• [Dataset excerpts]:
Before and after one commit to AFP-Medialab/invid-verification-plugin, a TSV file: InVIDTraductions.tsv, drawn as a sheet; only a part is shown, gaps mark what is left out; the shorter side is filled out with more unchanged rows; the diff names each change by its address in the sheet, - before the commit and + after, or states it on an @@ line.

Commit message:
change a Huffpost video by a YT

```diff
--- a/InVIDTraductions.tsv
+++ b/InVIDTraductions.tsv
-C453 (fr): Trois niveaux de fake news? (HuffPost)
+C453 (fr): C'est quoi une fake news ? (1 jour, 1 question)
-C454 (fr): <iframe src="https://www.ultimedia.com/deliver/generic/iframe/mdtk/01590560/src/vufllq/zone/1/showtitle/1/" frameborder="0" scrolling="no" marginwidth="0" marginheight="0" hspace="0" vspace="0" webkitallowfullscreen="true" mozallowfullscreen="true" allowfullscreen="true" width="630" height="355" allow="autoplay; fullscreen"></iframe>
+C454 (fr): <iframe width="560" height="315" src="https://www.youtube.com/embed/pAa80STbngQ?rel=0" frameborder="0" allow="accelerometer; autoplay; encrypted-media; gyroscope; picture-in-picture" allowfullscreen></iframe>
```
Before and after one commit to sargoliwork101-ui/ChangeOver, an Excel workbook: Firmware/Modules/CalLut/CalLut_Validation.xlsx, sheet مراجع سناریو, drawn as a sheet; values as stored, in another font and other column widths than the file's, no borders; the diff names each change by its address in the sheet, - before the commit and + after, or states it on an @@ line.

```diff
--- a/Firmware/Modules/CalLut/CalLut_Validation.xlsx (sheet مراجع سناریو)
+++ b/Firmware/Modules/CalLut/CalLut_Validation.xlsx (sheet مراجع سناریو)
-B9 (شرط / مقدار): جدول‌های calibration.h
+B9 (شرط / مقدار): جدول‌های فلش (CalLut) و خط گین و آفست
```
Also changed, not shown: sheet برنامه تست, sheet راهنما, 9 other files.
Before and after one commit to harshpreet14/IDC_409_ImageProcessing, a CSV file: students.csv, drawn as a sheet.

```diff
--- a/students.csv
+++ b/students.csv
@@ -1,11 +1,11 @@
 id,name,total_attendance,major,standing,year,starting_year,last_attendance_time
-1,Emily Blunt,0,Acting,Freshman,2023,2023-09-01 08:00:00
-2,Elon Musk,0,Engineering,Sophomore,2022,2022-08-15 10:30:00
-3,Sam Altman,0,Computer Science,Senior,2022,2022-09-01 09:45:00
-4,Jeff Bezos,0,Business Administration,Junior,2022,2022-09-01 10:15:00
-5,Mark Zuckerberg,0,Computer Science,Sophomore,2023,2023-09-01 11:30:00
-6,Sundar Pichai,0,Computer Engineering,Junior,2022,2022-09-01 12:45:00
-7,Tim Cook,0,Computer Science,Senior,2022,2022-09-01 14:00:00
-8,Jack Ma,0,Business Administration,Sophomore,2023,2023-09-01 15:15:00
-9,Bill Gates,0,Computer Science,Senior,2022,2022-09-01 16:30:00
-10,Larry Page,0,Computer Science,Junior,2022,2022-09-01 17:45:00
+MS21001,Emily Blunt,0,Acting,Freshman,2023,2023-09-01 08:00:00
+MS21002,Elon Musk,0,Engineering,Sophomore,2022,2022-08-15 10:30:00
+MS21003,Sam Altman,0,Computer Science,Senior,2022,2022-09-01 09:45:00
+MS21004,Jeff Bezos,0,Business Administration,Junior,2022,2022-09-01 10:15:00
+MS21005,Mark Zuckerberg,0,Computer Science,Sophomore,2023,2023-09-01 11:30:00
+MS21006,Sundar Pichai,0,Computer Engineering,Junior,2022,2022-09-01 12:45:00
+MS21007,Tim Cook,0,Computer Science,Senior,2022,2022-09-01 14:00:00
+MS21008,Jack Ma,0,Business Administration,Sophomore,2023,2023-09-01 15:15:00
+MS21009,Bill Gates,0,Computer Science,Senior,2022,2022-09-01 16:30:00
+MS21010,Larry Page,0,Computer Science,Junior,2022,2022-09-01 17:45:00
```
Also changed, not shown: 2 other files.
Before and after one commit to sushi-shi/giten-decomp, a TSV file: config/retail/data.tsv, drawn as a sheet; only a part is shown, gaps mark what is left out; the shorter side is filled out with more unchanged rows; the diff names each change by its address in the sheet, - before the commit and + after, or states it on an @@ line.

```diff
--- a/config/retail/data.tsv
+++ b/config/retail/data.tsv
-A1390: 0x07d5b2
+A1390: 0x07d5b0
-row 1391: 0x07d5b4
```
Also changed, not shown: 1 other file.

• [Activity]:
This exercise calls for every record to be restated word for word.

• [Written solution]:
Before and after one commit to AFP-Medialab/invid-verification-plugin, a TSV file: InVIDTraductions.tsv, drawn as a sheet; only a part is shown, gaps mark what is left out; the shorter side is filled out with more unchanged rows; the diff names each change by its address in the sheet, - before the commit and + after, or states it on an @@ line.

Commit message:
change a Huffpost video by a YT

```diff
--- a/InVIDTraductions.tsv
+++ b/InVIDTraductions.tsv
-C453 (fr): Trois niveaux de fake news? (HuffPost)
+C453 (fr): C'est quoi une fake news ? (1 jour, 1 question)
-C454 (fr): <iframe src="https://www.ultimedia.com/deliver/generic/iframe/mdtk/01590560/src/vufllq/zone/1/showtitle/1/" frameborder="0" scrolling="no" marginwidth="0" marginheight="0" hspace="0" vspace="0" webkitallowfullscreen="true" mozallowfullscreen="true" allowfullscreen="true" width="630" height="355" allow="autoplay; fullscreen"></iframe>
+C454 (fr): <iframe width="560" height="315" src="https://www.youtube.com/embed/pAa80STbngQ?rel=0" frameborder="0" allow="accelerometer; autoplay; encrypted-media; gyroscope; picture-in-picture" allowfullscreen></iframe>
```
Before and after one commit to sargoliwork101-ui/ChangeOver, an Excel workbook: Firmware/Modules/CalLut/CalLut_Validation.xlsx, sheet مراجع سناریو, drawn as a sheet; values as stored, in another font and other column widths than the file's, no borders; the diff names each change by its address in the sheet, - before the commit and + after, or states it on an @@ line.

```diff
--- a/Firmware/Modules/CalLut/CalLut_Validation.xlsx (sheet مراجع سناریو)
+++ b/Firmware/Modules/CalLut/CalLut_Validation.xlsx (sheet مراجع سناریو)
-B9 (شرط / مقدار): جدول‌های calibration.h
+B9 (شرط / مقدار): جدول‌های فلش (CalLut) و خط گین و آفست
```
Also changed, not shown: sheet برنامه تست, sheet راهنما, 9 other files.
Before and after one commit to harshpreet14/IDC_409_ImageProcessing, a CSV file: students.csv, drawn as a sheet.

```diff
--- a/students.csv
+++ b/students.csv
@@ -1,11 +1,11 @@
 id,name,total_attendance,major,standing,year,starting_year,last_attendance_time
-1,Emily Blunt,0,Acting,Freshman,2023,2023-09-01 08:00:00
-2,Elon Musk,0,Engineering,Sophomore,2022,2022-08-15 10:30:00
-3,Sam Altman,0,Computer Science,Senior,2022,2022-09-01 09:45:00
-4,Jeff Bezos,0,Business Administration,Junior,2022,2022-09-01 10:15:00
-5,Mark Zuckerberg,0,Computer Science,Sophomore,2023,2023-09-01 11:30:00
-6,Sundar Pichai,0,Computer Engineering,Junior,2022,2022-09-01 12:45:00
-7,Tim Cook,0,Computer Science,Senior,2022,2022-09-01 14:00:00
-8,Jack Ma,0,Business Administration,Sophomore,2023,2023-09-01 15:15:00
-9,Bill Gates,0,Computer Science,Senior,2022,2022-09-01 16:30:00
-10,Larry Page,0,Computer Science,Junior,2022,2022-09-01 17:45:00
+MS21001,Emily Blunt,0,Acting,Freshman,2023,2023-09-01 08:00:00
+MS21002,Elon Musk,0,Engineering,Sophomore,2022,2022-08-15 10:30:00
+MS21003,Sam Altman,0,Computer Science,Senior,2022,2022-09-01 09:45:00
+MS21004,Jeff Bezos,0,Business Administration,Junior,2022,2022-09-01 10:15:00
+MS21005,Mark Zuckerberg,0,Computer Science,Sophomore,2023,2023-09-01 11:30:00
+MS21006,Sundar Pichai,0,Computer Engineering,Junior,2022,2022-09-01 12:45:00
+MS21007,Tim Cook,0,Computer Science,Senior,2022,2022-09-01 14:00:00
+MS21008,Jack Ma,0,Business Administration,Sophomore,2023,2023-09-01 15:15:00
+MS21009,Bill Gates,0,Computer Science,Senior,2022,2022-09-01 16:30:00
+MS21010,Larry Page,0,Computer Science,Junior,2022,2022-09-01 17:45:00
```
Also changed, not shown: 2 other files.
Before and after one commit to sushi-shi/giten-decomp, a TSV file: config/retail/data.tsv, drawn as a sheet; only a part is shown, gaps mark what is left out; the shorter side is filled out with more unchanged rows; the diff names each change by its address in the sheet, - before the commit and + after, or states it on an @@ line.

```diff
--- a/config/retail/data.tsv
+++ b/config/retail/data.tsv
-A1390: 0x07d5b2
+A1390: 0x07d5b0
-row 1391: 0x07d5b4
```
Also changed, not shown: 1 other file.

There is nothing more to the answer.